> _Exercise prompt_
Only one stretch of the records below should be repeated. It starts with the line containing "linear search —" and goes on through the line containing "run the linear", exactly as written.

> _Data extract_
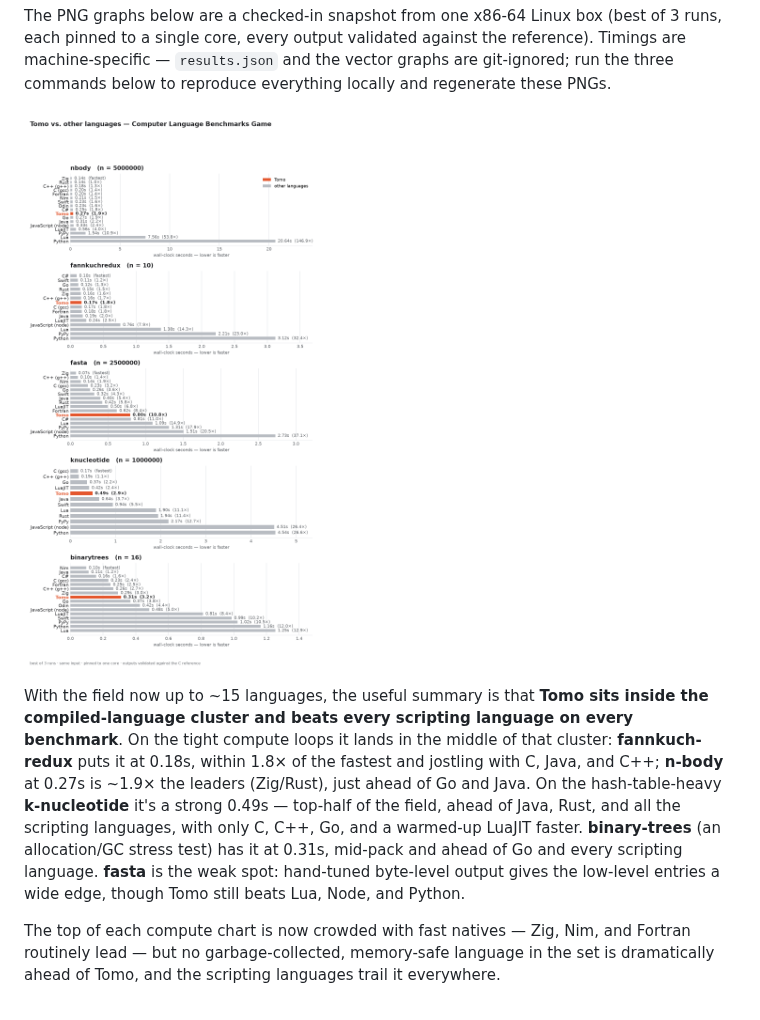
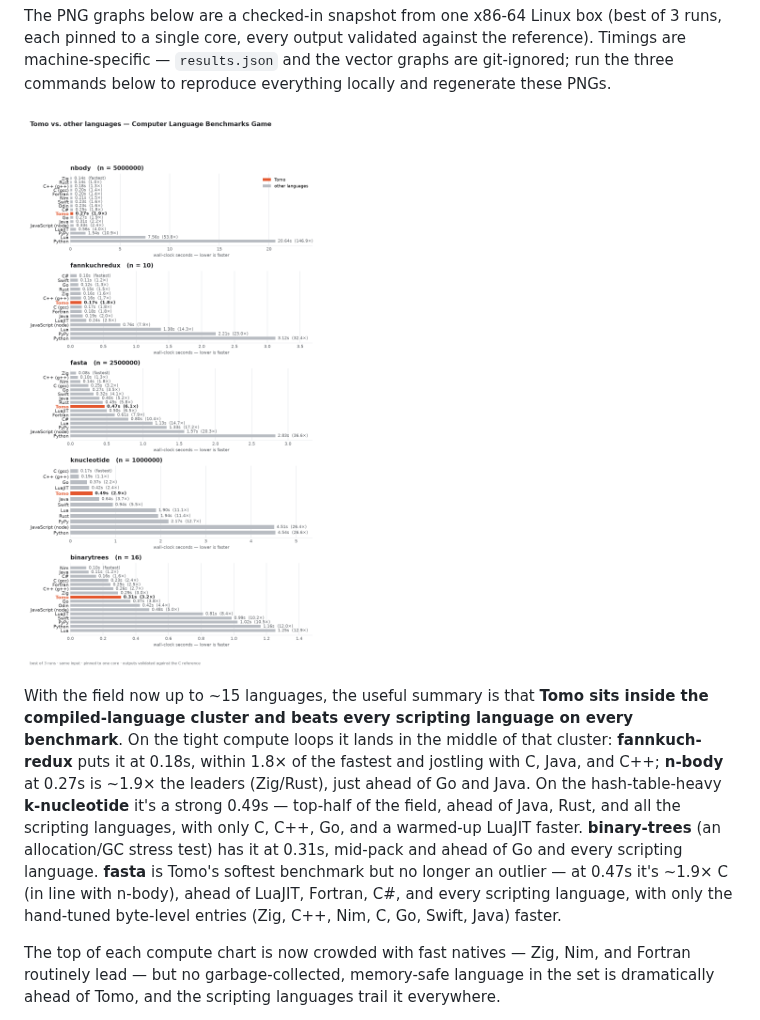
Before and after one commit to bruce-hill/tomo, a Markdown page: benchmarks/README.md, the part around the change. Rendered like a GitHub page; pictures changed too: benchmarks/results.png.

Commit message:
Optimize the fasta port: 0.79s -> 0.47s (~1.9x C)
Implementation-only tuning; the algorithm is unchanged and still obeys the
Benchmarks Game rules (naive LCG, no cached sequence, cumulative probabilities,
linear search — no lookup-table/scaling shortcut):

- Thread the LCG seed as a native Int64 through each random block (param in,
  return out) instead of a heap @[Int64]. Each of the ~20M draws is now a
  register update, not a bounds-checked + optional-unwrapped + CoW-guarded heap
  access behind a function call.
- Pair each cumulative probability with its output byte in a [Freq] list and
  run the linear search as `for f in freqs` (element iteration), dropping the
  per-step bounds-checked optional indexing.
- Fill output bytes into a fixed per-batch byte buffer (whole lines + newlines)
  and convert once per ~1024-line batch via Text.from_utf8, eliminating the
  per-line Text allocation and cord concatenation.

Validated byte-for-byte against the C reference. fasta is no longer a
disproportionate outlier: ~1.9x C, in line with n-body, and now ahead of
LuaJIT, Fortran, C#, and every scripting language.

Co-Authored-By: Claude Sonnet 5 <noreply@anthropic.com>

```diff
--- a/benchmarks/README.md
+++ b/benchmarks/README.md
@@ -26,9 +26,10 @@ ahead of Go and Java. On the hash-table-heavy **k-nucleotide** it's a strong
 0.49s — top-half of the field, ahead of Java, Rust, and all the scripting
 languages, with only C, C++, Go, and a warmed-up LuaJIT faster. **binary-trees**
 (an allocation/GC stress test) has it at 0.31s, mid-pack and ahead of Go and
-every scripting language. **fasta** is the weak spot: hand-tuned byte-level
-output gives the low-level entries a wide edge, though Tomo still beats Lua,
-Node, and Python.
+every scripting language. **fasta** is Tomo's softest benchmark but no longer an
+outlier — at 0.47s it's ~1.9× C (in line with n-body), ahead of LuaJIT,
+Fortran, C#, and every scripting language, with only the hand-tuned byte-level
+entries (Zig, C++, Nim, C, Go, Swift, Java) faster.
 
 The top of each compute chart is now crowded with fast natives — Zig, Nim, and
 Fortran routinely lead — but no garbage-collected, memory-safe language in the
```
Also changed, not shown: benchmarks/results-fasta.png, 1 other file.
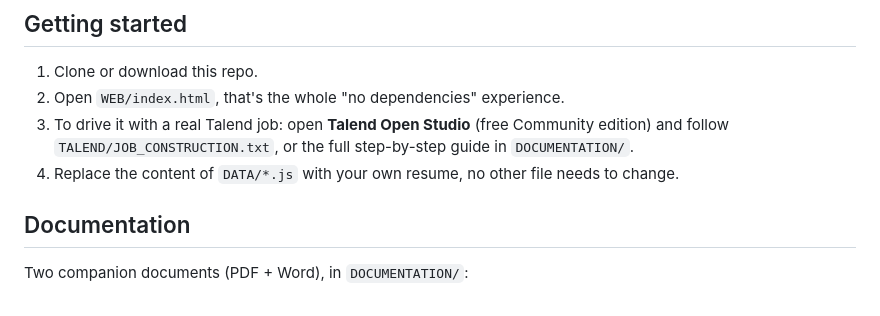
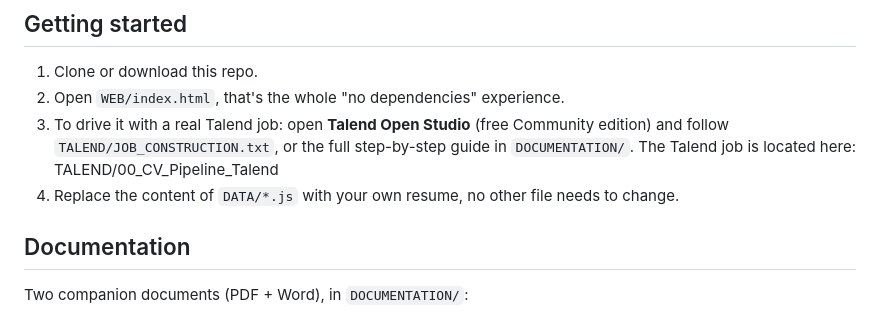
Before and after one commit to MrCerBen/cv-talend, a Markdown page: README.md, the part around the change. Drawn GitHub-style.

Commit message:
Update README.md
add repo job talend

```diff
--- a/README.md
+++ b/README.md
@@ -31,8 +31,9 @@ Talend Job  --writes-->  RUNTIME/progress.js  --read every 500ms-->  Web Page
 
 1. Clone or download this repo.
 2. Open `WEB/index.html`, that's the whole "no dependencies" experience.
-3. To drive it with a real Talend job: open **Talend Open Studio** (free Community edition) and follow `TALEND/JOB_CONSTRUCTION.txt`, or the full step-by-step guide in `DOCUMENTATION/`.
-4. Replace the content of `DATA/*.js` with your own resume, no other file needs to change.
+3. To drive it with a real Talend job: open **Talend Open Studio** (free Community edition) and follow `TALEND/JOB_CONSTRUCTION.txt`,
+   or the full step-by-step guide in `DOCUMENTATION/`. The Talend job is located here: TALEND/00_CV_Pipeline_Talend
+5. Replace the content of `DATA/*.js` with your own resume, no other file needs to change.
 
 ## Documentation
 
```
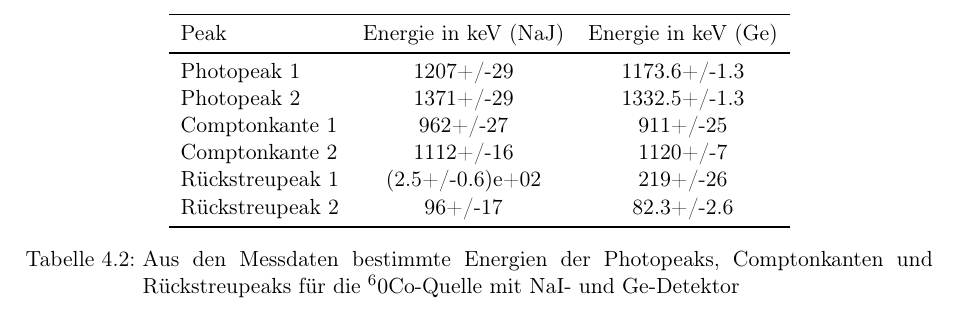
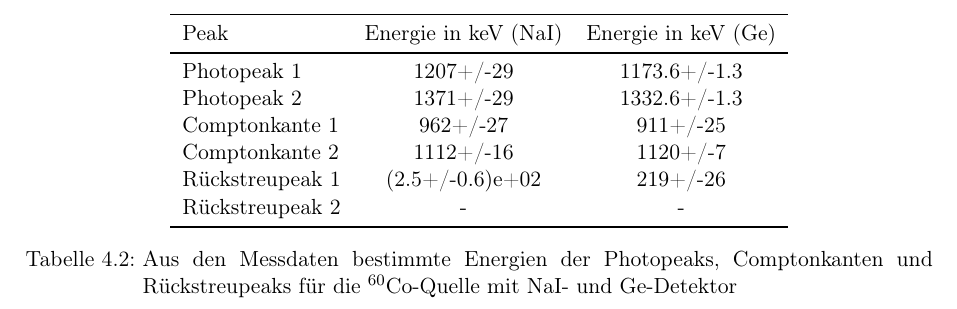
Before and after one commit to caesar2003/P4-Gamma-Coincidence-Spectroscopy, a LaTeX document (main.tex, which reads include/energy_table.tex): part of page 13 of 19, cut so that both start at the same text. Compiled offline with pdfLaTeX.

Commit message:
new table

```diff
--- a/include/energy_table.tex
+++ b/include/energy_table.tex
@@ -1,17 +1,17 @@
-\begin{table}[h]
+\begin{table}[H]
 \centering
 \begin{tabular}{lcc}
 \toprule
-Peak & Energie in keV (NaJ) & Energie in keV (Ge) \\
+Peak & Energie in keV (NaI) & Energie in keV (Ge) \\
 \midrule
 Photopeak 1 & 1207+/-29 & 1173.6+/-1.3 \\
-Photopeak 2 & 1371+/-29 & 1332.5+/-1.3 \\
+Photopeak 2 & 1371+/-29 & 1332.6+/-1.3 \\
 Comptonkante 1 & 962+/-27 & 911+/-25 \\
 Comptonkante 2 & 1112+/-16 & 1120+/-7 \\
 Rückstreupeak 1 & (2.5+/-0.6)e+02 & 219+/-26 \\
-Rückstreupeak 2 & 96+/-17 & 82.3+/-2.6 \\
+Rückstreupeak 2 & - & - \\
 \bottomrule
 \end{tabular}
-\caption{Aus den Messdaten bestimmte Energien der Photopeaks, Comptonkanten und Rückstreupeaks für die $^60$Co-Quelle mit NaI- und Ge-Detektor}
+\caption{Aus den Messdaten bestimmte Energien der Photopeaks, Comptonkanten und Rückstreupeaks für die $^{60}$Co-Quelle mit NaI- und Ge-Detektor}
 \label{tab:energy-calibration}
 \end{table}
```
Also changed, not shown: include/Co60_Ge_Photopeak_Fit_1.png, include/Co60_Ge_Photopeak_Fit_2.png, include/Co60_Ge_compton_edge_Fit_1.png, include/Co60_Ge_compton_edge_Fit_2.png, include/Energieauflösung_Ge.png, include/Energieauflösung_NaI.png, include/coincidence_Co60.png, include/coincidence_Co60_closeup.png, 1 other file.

> _Answer for this exercise_
linear search — no lookup-table/scaling shortcut):

- Thread the LCG seed as a native Int64 through each random block (param in,
  return out) instead of a heap @[Int64]. Each of the ~20M draws is now a
  register update, not a bounds-checked + optional-unwrapped + CoW-guarded heap
  access behind a function call.
- Pair each cumulative probability with its output byte in a [Freq] list and
  run the linear search as `for f in freqs` (element iteration), dropping the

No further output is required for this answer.